“Forgiveness can be challenging, especially if the person who's hurt you doesn't admit wrong"

A publication titled- Forgiveness: Letting go of grudges and bitterness from mayoclinic.org discusses letting go at length. One helpful highlight addresses what happens if you find yourself struggling to forgive someone:

If you find yourself stuck:

  • Practice empathy. Try seeing the situation from the other person’s point of view.
  • Ask yourself why he or she would behave in such a way. Perhaps you would have reacted similarly if you faced the same situation.
  • Reflect on times you’ve hurt others and on those who’ve forgiven you.
  • Write in a journal, pray, or use guided meditation — or talk with a person you’ve found to be wise and compassionate, such as a spiritual leader, a mental health provider, or an impartial loved one or friend.
  • Be aware that forgiveness is a process, and even small hurts may need to be revisited and forgiven over and over again”

(Source: mayoclinic.org)

There are many more studies out there like this one, you don’t have to look very far at all on Google.

The ill-effects of carrying around bad vibes and sprinkling negativity all over the place don’t sound like much fun at all.

Do you know what does sound like fun?

Letting shit go and simply enjoying life.

Free your soul, because harboring negativity will not solve anything.

Life happens, shit happens, people come and go.

In the grand scheme of things, most of what is bothering you won’t really matter one day.

Don’t let it tear you down.
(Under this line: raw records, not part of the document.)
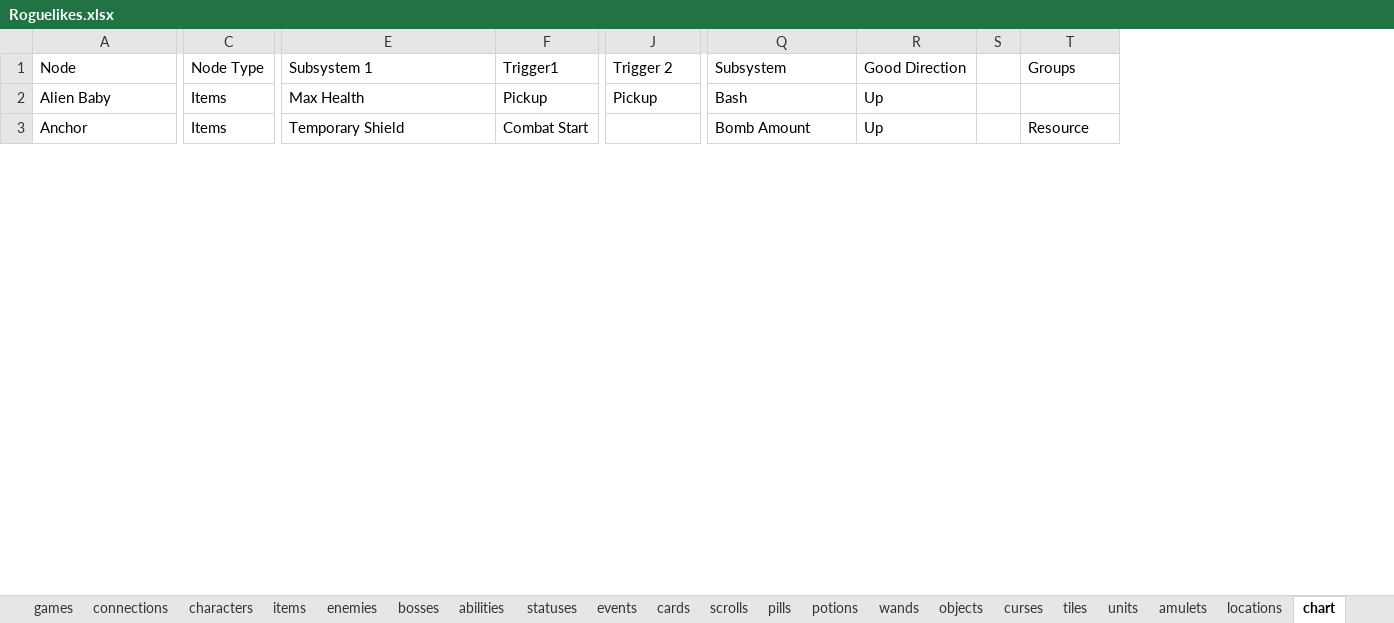
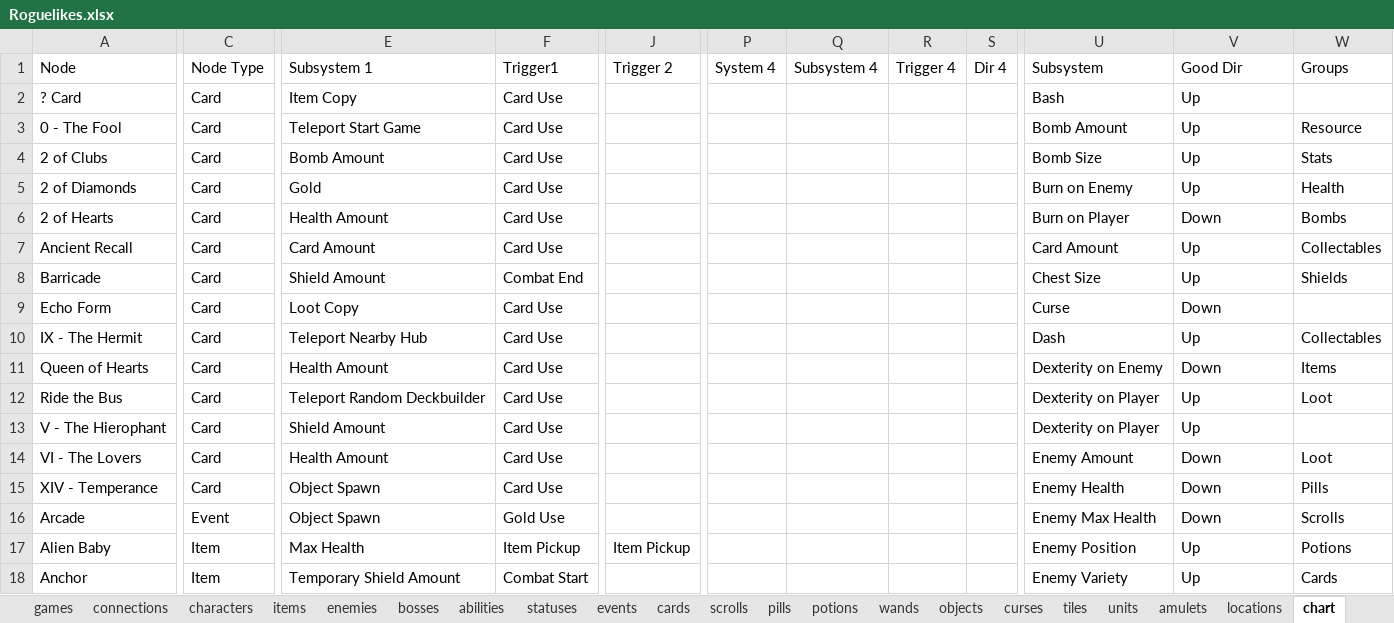
Before and after one commit to batsling/Roguelike-like, an Excel workbook: tools/Roguelikes.xlsx, sheet chart, drawn as a sheet; only a part is shown, gaps mark what is left out; values as stored, in another font and other column widths than the file's, no borders; table styles not drawn; removed rows and columns are numbered as before the commit, all else as after; rows hold the shown columns only; the diff covers the shown part only; the diff names each change by its address in the sheet, - before the commit and + after, or states it on an @@ line.

```diff
--- a/tools/Roguelikes.xlsx (sheet chart)
+++ b/tools/Roguelikes.xlsx (sheet chart)
-column C, rows 1-3: Node Type | Items | Items
+column C, row 1: Node Type; rows 17-18: Item | Item
+column P, row 1: System 4
+column Q, row 1: Subsystem 4
+column R, row 1: Trigger 4
+column S, row 1: Dir 4
-column S, empty
-V1: Good Direction
+V1: Good Dir
+row 2: ? Card | Card | Item Copy | Card Use |  |  |  |  |  | Bash | Up
+row 3: 0 - The Fool | Card | Teleport Start Game | Card Use |  |  |  |  |  | Bomb Amount | Up | Resource
+row 4: 2 of Clubs | Card | Bomb Amount | Card Use |  |  |  |  |  | Bomb Size | Up | Stats
+row 5: 2 of Diamonds | Card | Gold | Card Use |  |  |  |  |  | Burn on Enemy | Up | Health
+row 6: 2 of Hearts | Card | Health Amount | Card Use |  |  |  |  |  | Burn on Player | Down | Bombs
+row 7: Ancient Recall | Card | Card Amount | Card Use |  |  |  |  |  | Card Amount | Up | Collectables
+row 8: Barricade | Card | Shield Amount | Combat End |  |  |  |  |  | Chest Size | Up | Shields
+row 9: Echo Form | Card | Loot Copy | Card Use |  |  |  |  |  | Curse | Down
+row 10: IX - The Hermit | Card | Teleport Nearby Hub | Card Use |  |  |  |  |  | Dash | Up | Collectables
+row 11: Queen of Hearts | Card | Health Amount | Card Use |  |  |  |  |  | Dexterity on Enemy | Down | Items
+row 12: Ride the Bus | Card | Teleport Random Deckbuilder | Card Use |  |  |  |  |  | Dexterity on Player | Up | Loot
+row 13: V - The Hierophant | Card | Shield Amount | Card Use |  |  |  |  |  | Dexterity on Player | Up
+row 14: VI - The Lovers | Card | Health Amount | Card Use |  |  |  |  |  | Enemy Amount | Down | Loot
+row 15: XIV - Temperance | Card | Object Spawn | Card Use |  |  |  |  |  | Enemy Health | Down | Pills
+row 16: Arcade | Event | Object Spawn | Gold Use |  |  |  |  |  | Enemy Max Health | Down | Scrolls
-F17: Pickup
+F17: Item Pickup
-J17: Pickup
+J17: Item Pickup
-U17: Bash
+U17: Enemy Position
-W17: (empty)
+W17: Potions
-E18: Temporary Shield
+E18: Temporary Shield Amount
-U18: Bomb Amount
+U18: Enemy Variety
-W18: Resource
+W18: Cards
```
Also changed, not shown: 48 added rows, 5 removed rows, 1 moved row and 95 edited cells elsewhere in this sheet, sheet Map Calc, sheet Map Analysis, sheet cards, sheet games, sheet connections, sheet potions, 1 more sheet, formulas that keep their value, charts or pictures, 1 other file.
If you notice negative feelings surfacing- Pause. Take a deep breath, observe these feelings, be with them for a moment, take notice where they may be coming from, and then LET THAT SHIT GO.